**INPUT DATA**
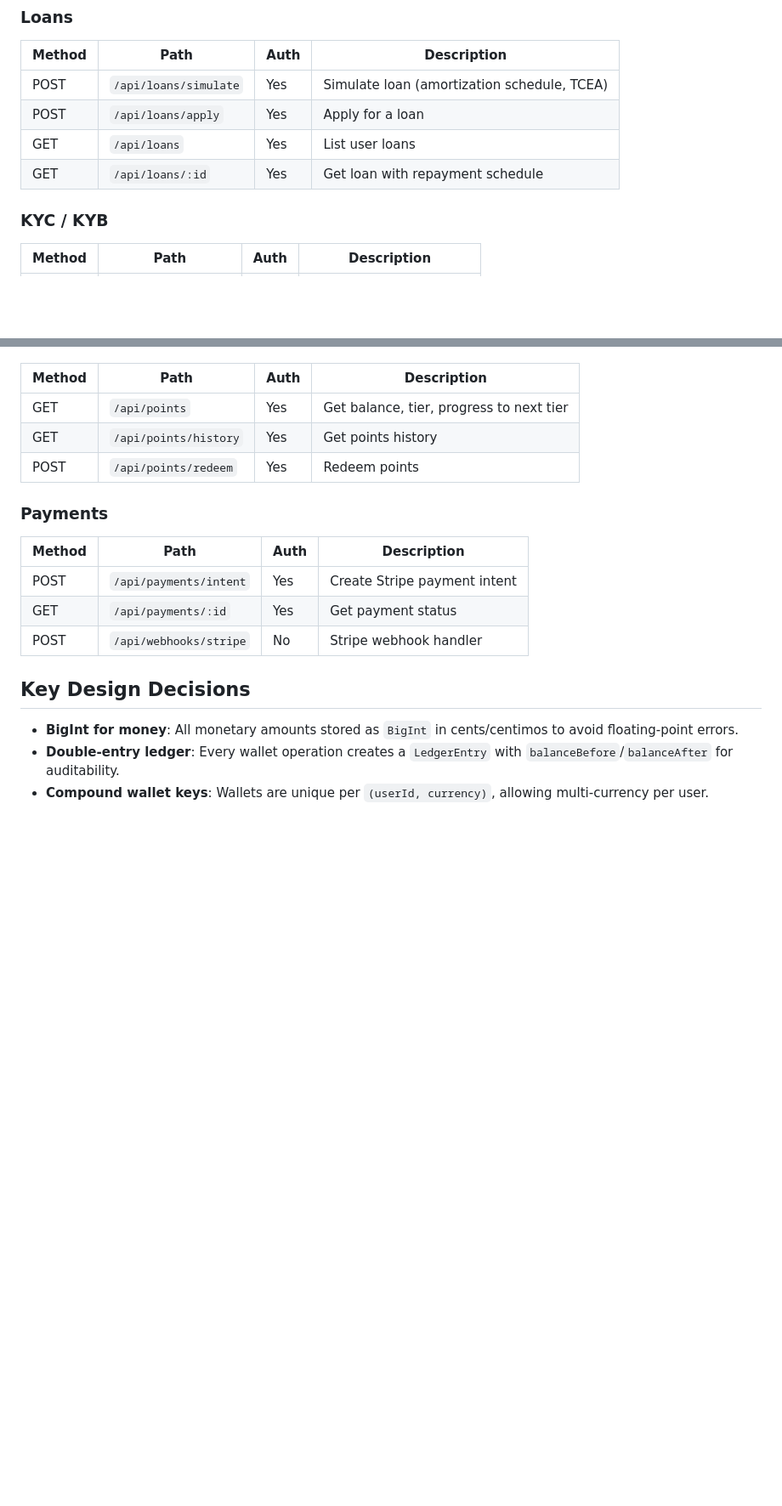
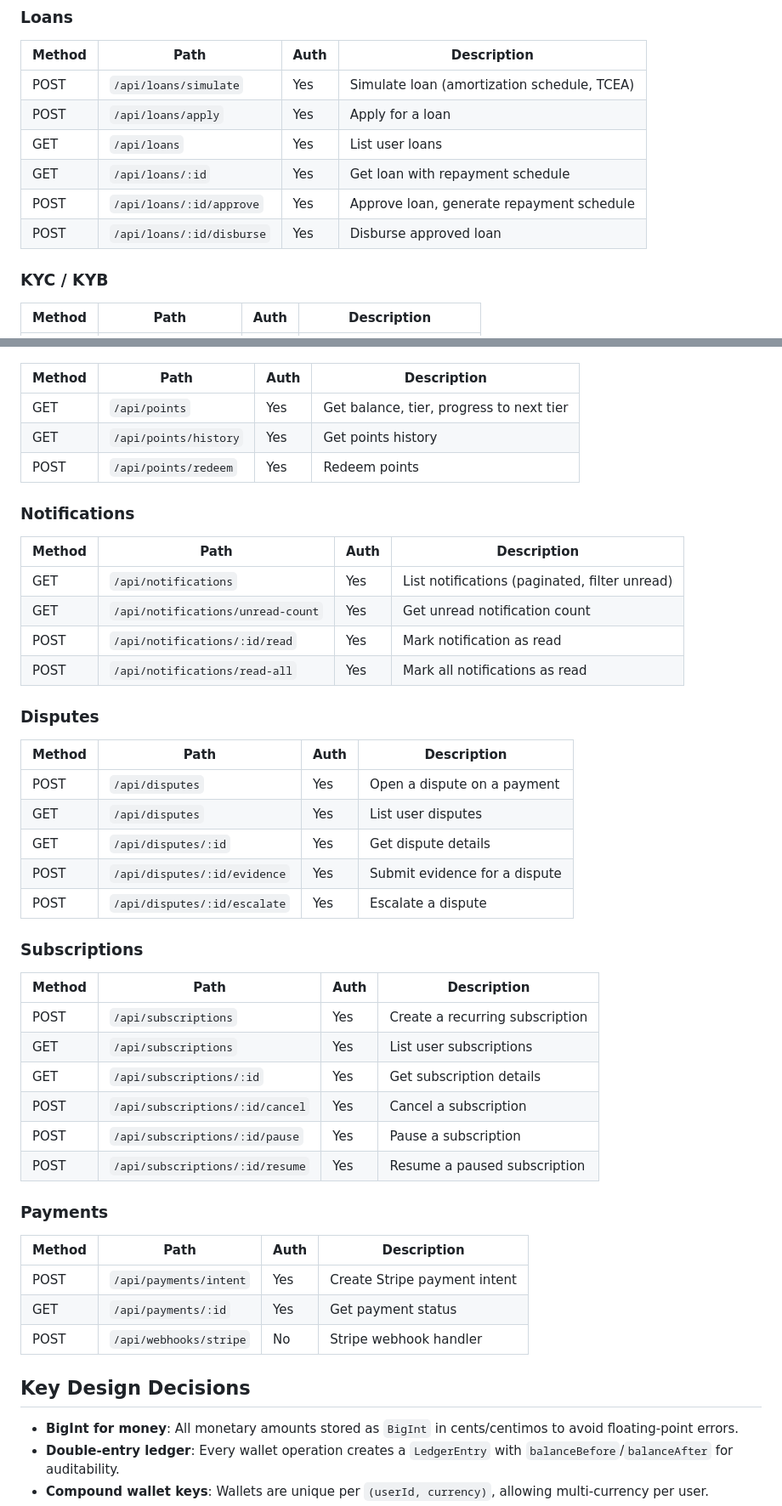
Before and after one commit to 20193688-oss/qary-backend, a Markdown page: README.md, 2 parts joined by grey strips. Shown at 85% size. Rendered like a GitHub page; blank space fills up the shorter version.

Commit message:
docs: update README with new endpoints and design decisions
Co-Authored-By: Claude Opus 4.6 <noreply@anthropic.com>
Claude-Session: https://claude.ai/code/session_01MuXkdEiTCfJohijftnQjKn

```diff
--- a/README.md
+++ b/README.md
@@ -94,6 +94,8 @@ pnpm --filter backend exec vitest run
 | POST | `/api/loans/apply` | Yes | Apply for a loan |
 | GET | `/api/loans` | Yes | List user loans |
 | GET | `/api/loans/:id` | Yes | Get loan with repayment schedule |
+| POST | `/api/loans/:id/approve` | Yes | Approve loan, generate repayment schedule |
+| POST | `/api/loans/:id/disburse` | Yes | Disburse approved loan |
 
 ### KYC / KYB
 | Method | Path | Auth | Description |
@@ -110,6 +112,33 @@ pnpm --filter backend exec vitest run
 | GET | `/api/points/history` | Yes | Get points history |
 | POST | `/api/points/redeem` | Yes | Redeem points |
 
+### Notifications
+| Method | Path | Auth | Description |
+|--------|------|------|-------------|
+| GET | `/api/notifications` | Yes | List notifications (paginated, filter unread) |
+| GET | `/api/notifications/unread-count` | Yes | Get unread notification count |
+| POST | `/api/notifications/:id/read` | Yes | Mark notification as read |
+| POST | `/api/notifications/read-all` | Yes | Mark all notifications as read |
+
+### Disputes
+| Method | Path | Auth | Description |
+|--------|------|------|-------------|
+| POST | `/api/disputes` | Yes | Open a dispute on a payment |
+| GET | `/api/disputes` | Yes | List user disputes |
+| GET | `/api/disputes/:id` | Yes | Get dispute details |
+| POST | `/api/disputes/:id/evidence` | Yes | Submit evidence for a dispute |
+| POST | `/api/disputes/:id/escalate` | Yes | Escalate a dispute |
+
+### Subscriptions
+| Method | Path | Auth | Description |
+|--------|------|------|-------------|
+| POST | `/api/subscriptions` | Yes | Create a recurring subscription |
+| GET | `/api/subscriptions` | Yes | List user subscriptions |
+| GET | `/api/subscriptions/:id` | Yes | Get subscription details |
+| POST | `/api/subscriptions/:id/cancel` | Yes | Cancel a subscription |
+| POST | `/api/subscriptions/:id/pause` | Yes | Pause a subscription |
+| POST | `/api/subscriptions/:id/resume` | Yes | Resume a paused subscription |
+
 ### Payments
 | Method | Path | Auth | Description |
 |--------|------|------|-------------|
```
Also changed, not shown: other parts of README.md (+4 -1 lines).
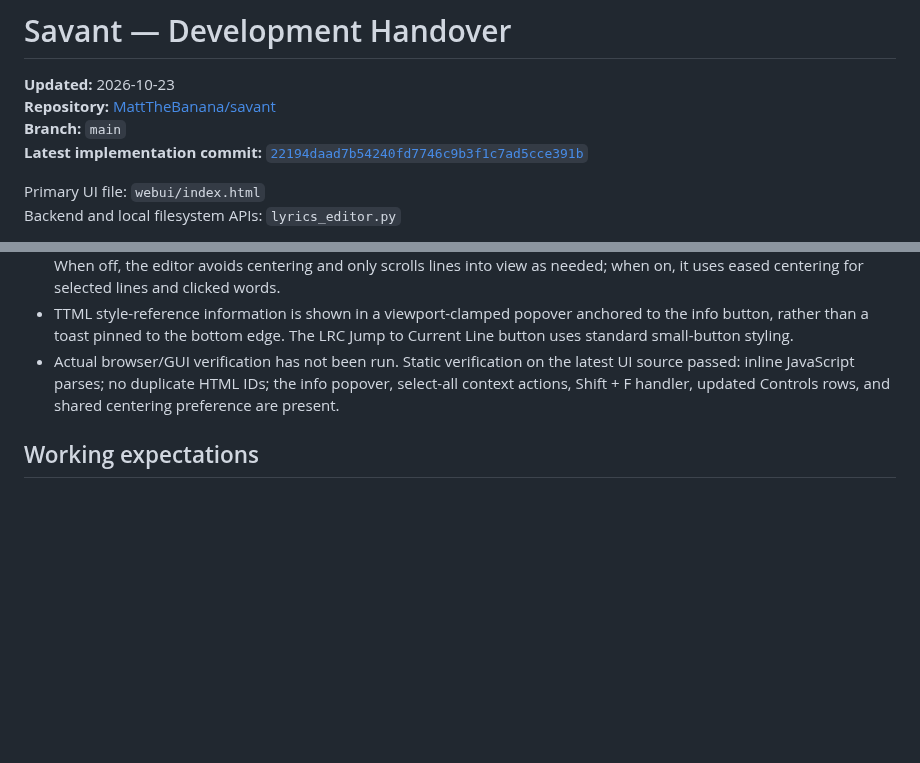
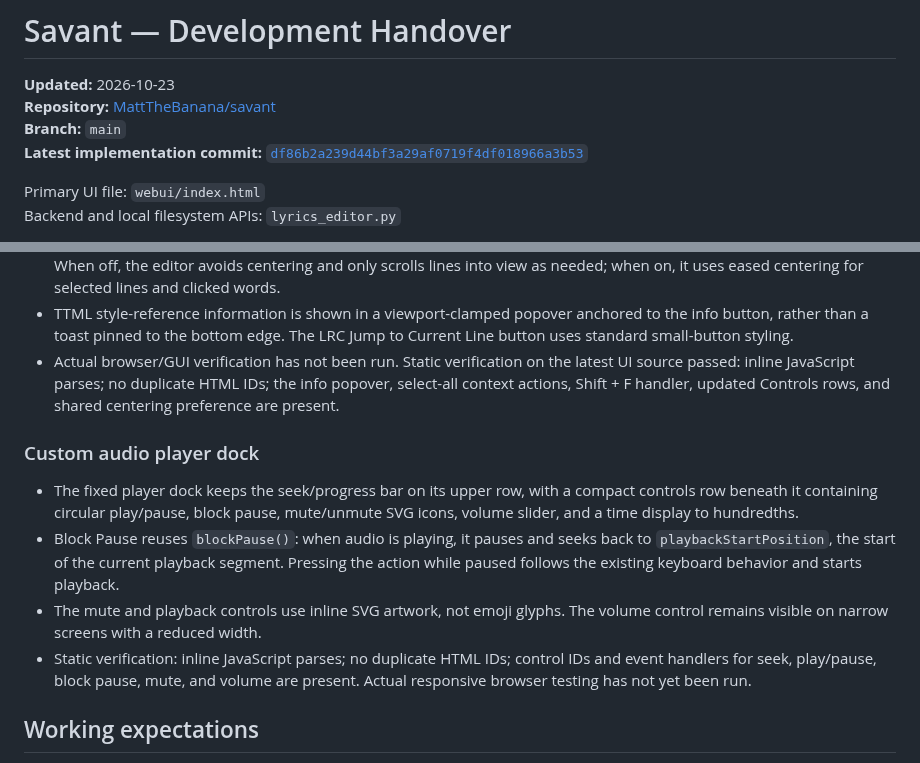
Before and after one commit to MattTheBanana/savant, a Markdown page: HANDOVER.md, 2 parts joined by grey strips. Drawn GitHub-style; blank space fills up the shorter version.

Commit message:
Document redesigned custom audio player dock

```diff
--- a/HANDOVER.md
+++ b/HANDOVER.md
@@ -3,7 +3,7 @@
 **Updated:** 2026-10-23
 **Repository:** [MattTheBanana/savant](https://github.com/MattTheBanana/savant)
 **Branch:** `main`
-**Latest implementation commit:** [`22194daad7b54240fd7746c9b3f1c7ad5cce391b`](https://github.com/MattTheBanana/savant/commit/22194daad7b54240fd7746c9b3f1c7ad5cce391b)
+**Latest implementation commit:** [`df86b2a239d44bf3a29af0719f4df018966a3b53`](https://github.com/MattTheBanana/savant/commit/df86b2a239d44bf3a29af0719f4df018966a3b53)
 
 Primary UI file: `webui/index.html`
 Backend and local filesystem APIs: `lyrics_editor.py`
@@ -161,6 +161,13 @@ Not yet run:
 - TTML style-reference information is shown in a viewport-clamped popover anchored to the info button, rather than a toast pinned to the bottom edge. The LRC Jump to Current Line button uses standard small-button styling.
 - Actual browser/GUI verification has not been run. Static verification on the latest UI source passed: inline JavaScript parses; no duplicate HTML IDs; the info popover, select-all context actions, Shift + F handler, updated Controls rows, and shared centering preference are present.
 
+### Custom audio player dock
+
+- The fixed player dock keeps the seek/progress bar on its upper row, with a compact controls row beneath it containing circular play/pause, block pause, mute/unmute SVG icons, volume slider, and a time display to hundredths.
+- Block Pause reuses `blockPause()`: when audio is playing, it pauses and seeks back to `playbackStartPosition`, the start of the current playback segment. Pressing the action while paused follows the existing keyboard behavior and starts playback.
+- The mute and playback controls use inline SVG artwork, not emoji glyphs. The volume control remains visible on narrow screens with a reduced width.
+- Static verification: inline JavaScript parses; no duplicate HTML IDs; control IDs and event handlers for seek, play/pause, block pause, mute, and volume are present. Actual responsive browser testing has not yet been run.
+
 ## Working expectations
 
 Read current implementation before editing it. Make targeted changes and preserve unrelated functionality. Ask a concise clarifying question when intent or implementation choice is genuinely ambiguous. Implement clear requirements completely; distinguish static checks from interactive validation. Commit changes on `main` and link commits in implementation reports.
```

**EXERCISE GOAL**
In your copy, please omit the pictures and print every line of the records exactly.

**TASK RESULT**
Before and after one commit to 20193688-oss/qary-backend, a Markdown page: README.md, 2 parts joined by grey strips. Shown at 85% size. Rendered like a GitHub page; blank space fills up the shorter version.

Commit message:
docs: update README with new endpoints and design decisions
Co-Authored-By: Claude Opus 4.6 <noreply@anthropic.com>
Claude-Session: https://claude.ai/code/session_01MuXkdEiTCfJohijftnQjKn

```diff
--- a/README.md
+++ b/README.md
@@ -94,6 +94,8 @@ pnpm --filter backend exec vitest run
 | POST | `/api/loans/apply` | Yes | Apply for a loan |
 | GET | `/api/loans` | Yes | List user loans |
 | GET | `/api/loans/:id` | Yes | Get loan with repayment schedule |
+| POST | `/api/loans/:id/approve` | Yes | Approve loan, generate repayment schedule |
+| POST | `/api/loans/:id/disburse` | Yes | Disburse approved loan |
 
 ### KYC / KYB
 | Method | Path | Auth | Description |
@@ -110,6 +112,33 @@ pnpm --filter backend exec vitest run
 | GET | `/api/points/history` | Yes | Get points history |
 | POST | `/api/points/redeem` | Yes | Redeem points |
 
+### Notifications
+| Method | Path | Auth | Description |
+|--------|------|------|-------------|
+| GET | `/api/notifications` | Yes | List notifications (paginated, filter unread) |
+| GET | `/api/notifications/unread-count` | Yes | Get unread notification count |
+| POST | `/api/notifications/:id/read` | Yes | Mark notification as read |
+| POST | `/api/notifications/read-all` | Yes | Mark all notifications as read |
+
+### Disputes
+| Method | Path | Auth | Description |
+|--------|------|------|-------------|
+| POST | `/api/disputes` | Yes | Open a dispute on a payment |
+| GET | `/api/disputes` | Yes | List user disputes |
+| GET | `/api/disputes/:id` | Yes | Get dispute details |
+| POST | `/api/disputes/:id/evidence` | Yes | Submit evidence for a dispute |
+| POST | `/api/disputes/:id/escalate` | Yes | Escalate a dispute |
+
+### Subscriptions
+| Method | Path | Auth | Description |
+|--------|------|------|-------------|
+| POST | `/api/subscriptions` | Yes | Create a recurring subscription |
+| GET | `/api/subscriptions` | Yes | List user subscriptions |
+| GET | `/api/subscriptions/:id` | Yes | Get subscription details |
+| POST | `/api/subscriptions/:id/cancel` | Yes | Cancel a subscription |
+| POST | `/api/subscriptions/:id/pause` | Yes | Pause a subscription |
+| POST | `/api/subscriptions/:id/resume` | Yes | Resume a paused subscription |
+
 ### Payments
 | Method | Path | Auth | Description |
 |--------|------|------|-------------|
```
Also changed, not shown: other parts of README.md (+4 -1 lines).
Before and after one commit to MattTheBanana/savant, a Markdown page: HANDOVER.md, 2 parts joined by grey strips. Drawn GitHub-style; blank space fills up the shorter version.

Commit message:
Document redesigned custom audio player dock

```diff
--- a/HANDOVER.md
+++ b/HANDOVER.md
@@ -3,7 +3,7 @@
 **Updated:** 2026-10-23
 **Repository:** [MattTheBanana/savant](https://github.com/MattTheBanana/savant)
 **Branch:** `main`
-**Latest implementation commit:** [`22194daad7b54240fd7746c9b3f1c7ad5cce391b`](https://github.com/MattTheBanana/savant/commit/22194daad7b54240fd7746c9b3f1c7ad5cce391b)
+**Latest implementation commit:** [`df86b2a239d44bf3a29af0719f4df018966a3b53`](https://github.com/MattTheBanana/savant/commit/df86b2a239d44bf3a29af0719f4df018966a3b53)
 
 Primary UI file: `webui/index.html`
 Backend and local filesystem APIs: `lyrics_editor.py`
@@ -161,6 +161,13 @@ Not yet run:
 - TTML style-reference information is shown in a viewport-clamped popover anchored to the info button, rather than a toast pinned to the bottom edge. The LRC Jump to Current Line button uses standard small-button styling.
 - Actual browser/GUI verification has not been run. Static verification on the latest UI source passed: inline JavaScript parses; no duplicate HTML IDs; the info popover, select-all context actions, Shift + F handler, updated Controls rows, and shared centering preference are present.
 
+### Custom audio player dock
+
+- The fixed player dock keeps the seek/progress bar on its upper row, with a compact controls row beneath it containing circular play/pause, block pause, mute/unmute SVG icons, volume slider, and a time display to hundredths.
+- Block Pause reuses `blockPause()`: when audio is playing, it pauses and seeks back to `playbackStartPosition`, the start of the current playback segment. Pressing the action while paused follows the existing keyboard behavior and starts playback.
+- The mute and playback controls use inline SVG artwork, not emoji glyphs. The volume control remains visible on narrow screens with a reduced width.
+- Static verification: inline JavaScript parses; no duplicate HTML IDs; control IDs and event handlers for seek, play/pause, block pause, mute, and volume are present. Actual responsive browser testing has not yet been run.
+
 ## Working expectations
 
 Read current implementation before editing it. Make targeted changes and preserve unrelated functionality. Ask a concise clarifying question when intent or implementation choice is genuinely ambiguous. Implement clear requirements completely; distinguish static checks from interactive validation. Commit changes on `main` and link commits in implementation reports.
```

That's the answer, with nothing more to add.